It is hard to read the opening remarks of Paul Volker's recent address to the Stanford Institute for Economic Policy Research, whose transcript appears in the latest issue of The New York Review, without feeling that "I told you so" is embedded somewhere in the subtext. However, when we consider the current economic crisis in a broader view that includes other disasters, such as the fall of Enron, we realize that, from a philosophical point of view, we face an opposition of two fundamental strategies. One of the prevailing themes in both the book and documentary versions of Enron: The Smartest Guys in the Room is that the only factor of importance was the bottom line on the balance sheet. If the numbers were good, nothing else mattered, which is basically a variation on the mantra, "If it ain't broke, don't fix it." As a management strategy this directly opposes the more conservative view that all systems require preventive monitoring and maintenance, and the amount of maintenance required increases in direct proportion to the complexity of the system.
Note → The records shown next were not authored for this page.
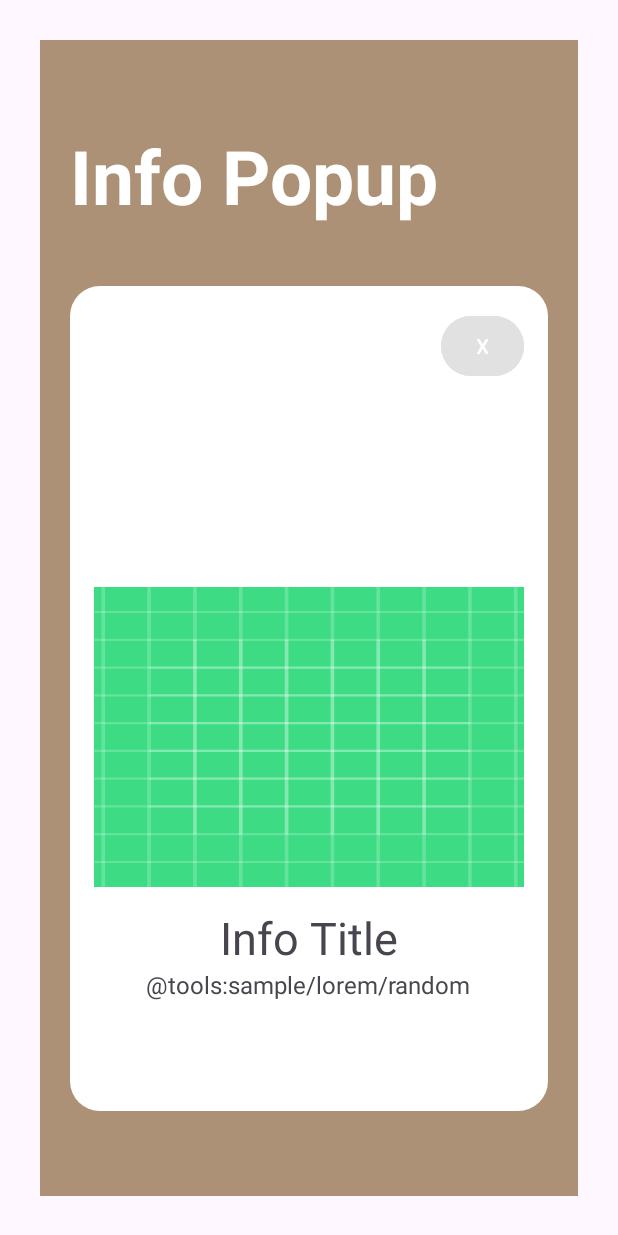
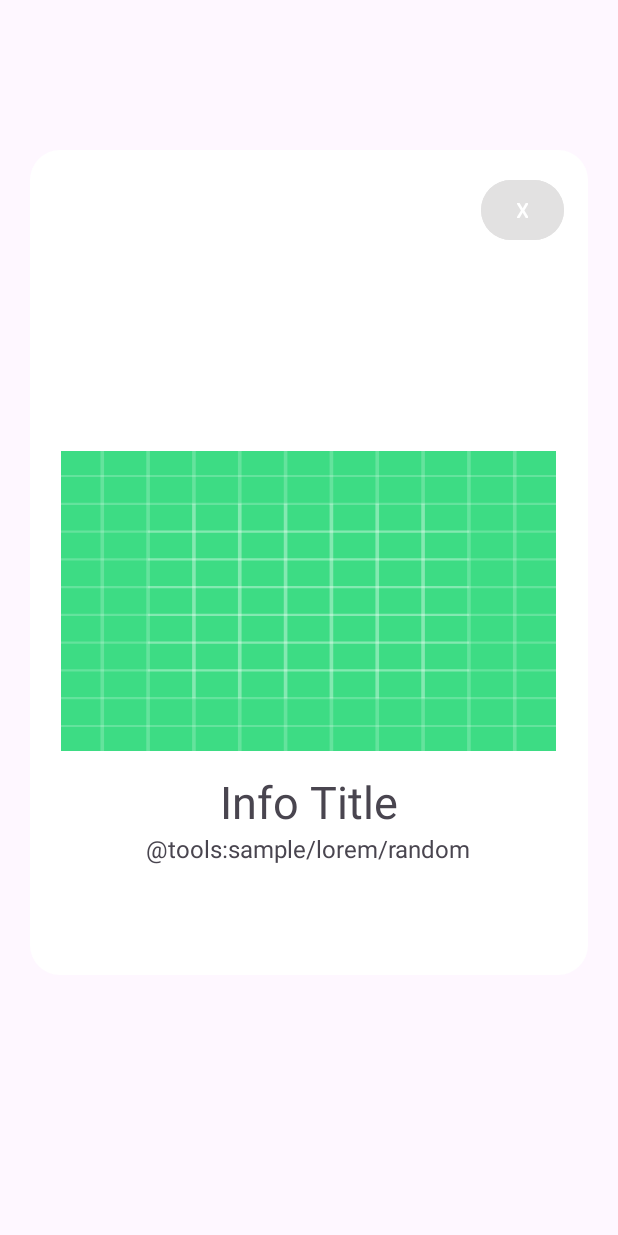
Before and after one commit to hor629/MobileSoftware, an Android app: the layout activity_info_popup.xml on its own in the app's theme, with its tools: preview values and no code run, on a phone screen of 412 x 824 dp. Run offline under Robolectric (Android 15) with nearby library versions, the light colour scheme and no system bars.

Commit message:
Feat: info 팝업,map 오류 수정 레이아웃

```diff
--- a/app/build.gradle.kts
+++ b/app/build.gradle.kts
@@ -56,4 +56,8 @@ dependencies {
     testImplementation("junit:junit:4.13.2")
     androidTestImplementation("androidx.test.ext:junit:1.1.5")
     androidTestImplementation("androidx.test.espresso:espresso-core:3.5.1")
+//    Glide
+    implementation ("com.github.bumptech.glide:glide:4.12.0")
+    annotationProcessor ("com.github.bumptech.glide:compiler:4.12.0")
+
 }
--- a/app/src/main/AndroidManifest.xml
+++ b/app/src/main/AndroidManifest.xml
@@ -12,7 +12,7 @@
         android:supportsRtl="true"
         android:theme="@style/Theme.CoffeeDairy"
         tools:targetApi="31">
-<!--        Google API-->
+        <!-- Google API-->
         <uses-library android:name="org.apache.http.legacy" android:required="false"/>
         <meta-data android:name="com.google.android.maps.v2.API_KEY"
             android:value="AIzaSyCsP0Bel3OHSwPu7NwSkFPrJQLSCMhNdMg"/>
@@ -36,7 +36,11 @@
                 <category android:name="android.intent.category.LAUNCHER" />
             </intent-filter>
         </activity>
+<!--        &lt;!&ndash; Info Popup Activity &ndash;&gt;-->
+<!--        <activity android:name=".PopupActivity" android:theme="@android:style/Theme.Dialog" />-->
     </application>
+
+    <!--Google Map Permisson-->
     <uses-permission android:name="android.permission.ACCESS_COARSE_LOCATION" />
     <uses-permission android:name="android.permission.ACCESS_FINE_LOCATION" />
 </manifest>
--- a/app/src/main/res/layout/activity_info.xml
+++ b/app/src/main/res/layout/activity_info.xml
@@ -45,7 +45,7 @@
     <androidx.recyclerview.widget.RecyclerView
         android:id="@+id/infoRecyclerView"
         android:layout_width="match_parent"
-        android:layout_height="wrap_content"
+        android:layout_height="match_parent"
         android:orientation="vertical"/>
 
 </LinearLayout>
--- a/app/src/main/res/layout/activity_info_popup.xml
+++ b/app/src/main/res/layout/activity_info_popup.xml
@@ -1,32 +1,15 @@
 <?xml version="1.0" encoding="utf-8"?>
 <LinearLayout xmlns:android="http://schemas.android.com/apk/res/android"
     xmlns:tools="http://schemas.android.com/tools"
+    android:id="@+id/topLayout"
     android:layout_width="match_parent"
-    android:layout_height="match_parent"
+    android:layout_height="550dp"
     android:orientation="vertical"
-    android:gravity="center"
-    android:layout_margin="40px"
-    android:background="@color/main">
-
-    <TextView
-            android:id="@+id/InfoTitle"
-            android:layout_width="match_parent"
-            android:layout_height="wrap_content"
-            android:text="Info Popup"
-            android:textColor="#ffffff"
-            android:textSize="50dp"
-            android:textStyle="bold"
-            android:layout_margin="20dp"/>
-
-    <!-- Additional Layout for Cafe Information and Search -->
-    <LinearLayout
-        android:id="@+id/topLayout"
-        android:layout_width="match_parent"
-        android:layout_height="550dp"
-        android:orientation="vertical"
-        android:background="@drawable/radius"
-        android:padding="16dp"
-        android:layout_margin="20dp">
+    android:background="@drawable/radius"
+    android:padding="16dp"
+    android:layout_marginLeft="20dp"
+    android:layout_marginRight="20dp"
+    android:layout_marginTop="100dp">
 
         <!-- Button to View Info Details -->
         <LinearLayout
@@ -76,5 +59,4 @@
             android:maxLines="15"
             android:textSize="16sp"/>
     </LinearLayout>
-    </LinearLayout>
 </LinearLayout>
--- a/app/src/main/res/layout/activity_mypage.xml
+++ b/app/src/main/res/layout/activity_mypage.xml
@@ -78,7 +78,7 @@
                             android:textSize="30sp"
                             android:textStyle="bold"/>
 
-                        <TextView
+                        <EditText
                             android:id="@+id/MyTag"
                             android:layout_width="wrap_content"
                             android:layout_height="wrap_content"
--- a/app/src/main/res/layout/item_info_recyclerview.xml
+++ b/app/src/main/res/layout/item_info_recyclerview.xml
@@ -29,7 +29,7 @@
         android:textSize="24sp" />
 
     <TextView
-        android:id="@+id/cafeInfoContent"
+        android:id="@+id/cafeInfoOverview"
         android:layout_width="wrap_content"
         android:layout_height="wrap_content"
         android:text="@tools:sample/lorem/random"
```
Also changed, not shown: app/src/main/java/com/example/coffeedairy/InfoAdapter.kt (+50 -4 lines), app/src/main/java/com/example/coffeedairy/InfoFragment.kt (+41 -9 lines), app/src/main/java/com/example/coffeedairy/MyPageFragment.kt (+13 -0 lines), app/src/main/res/raw/info_dummy.json (+12 -238 lines), app/src/main/res/layout/activity_map.xml (line endings or trailing spaces), build.gradle.kts (line endings or trailing spaces).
This is why cars are sold with a booklet providing a maintenance schedule: You do not want to be in the position of worrying about how to fix it after the engine has choked up due to the absence of oil.
In the opening paragraph of Volker's address, he seems less distressed about how overt the warning signs of a downturn were than he was about "so little willingness or capacity to do much about it." Both of those nouns are important; and I realize that they seem to have provided me with an I-told-you-so moment of my own. Last November when I was on a run of posts dealing with the impact of the propagandizing efforts of the "consciousness industry" through mainstream media, I summarized my own assessment of the danger as follows:
Ultimately, the consciousness industry succeeds through undermining not only our capacity for reflection but also our will to reflect at all.
The same nouns are there, just in the opposite order; and it may be that the erosion of capacity is corollary to the erosion of will. Without will there is no motivation to reflect, particularly if one is trying to reflect on a system as complex as the financial mechanisms that had been cooked up by the "smartest guys" at Enron or their successors' efforts to turn massive amounts of debt into tradable commodities.
One of the oldest adages in politics is that people get the government they deserve. To the extent that government is also sustained by both willingness and capacity to run and maintain the system, this seems to be a principle that generalizes. People get the economic system they deserve; and, while we are at it, another generalization is probably that people get the health care system they deserve, too. Can we cram all of those principles into one teabag?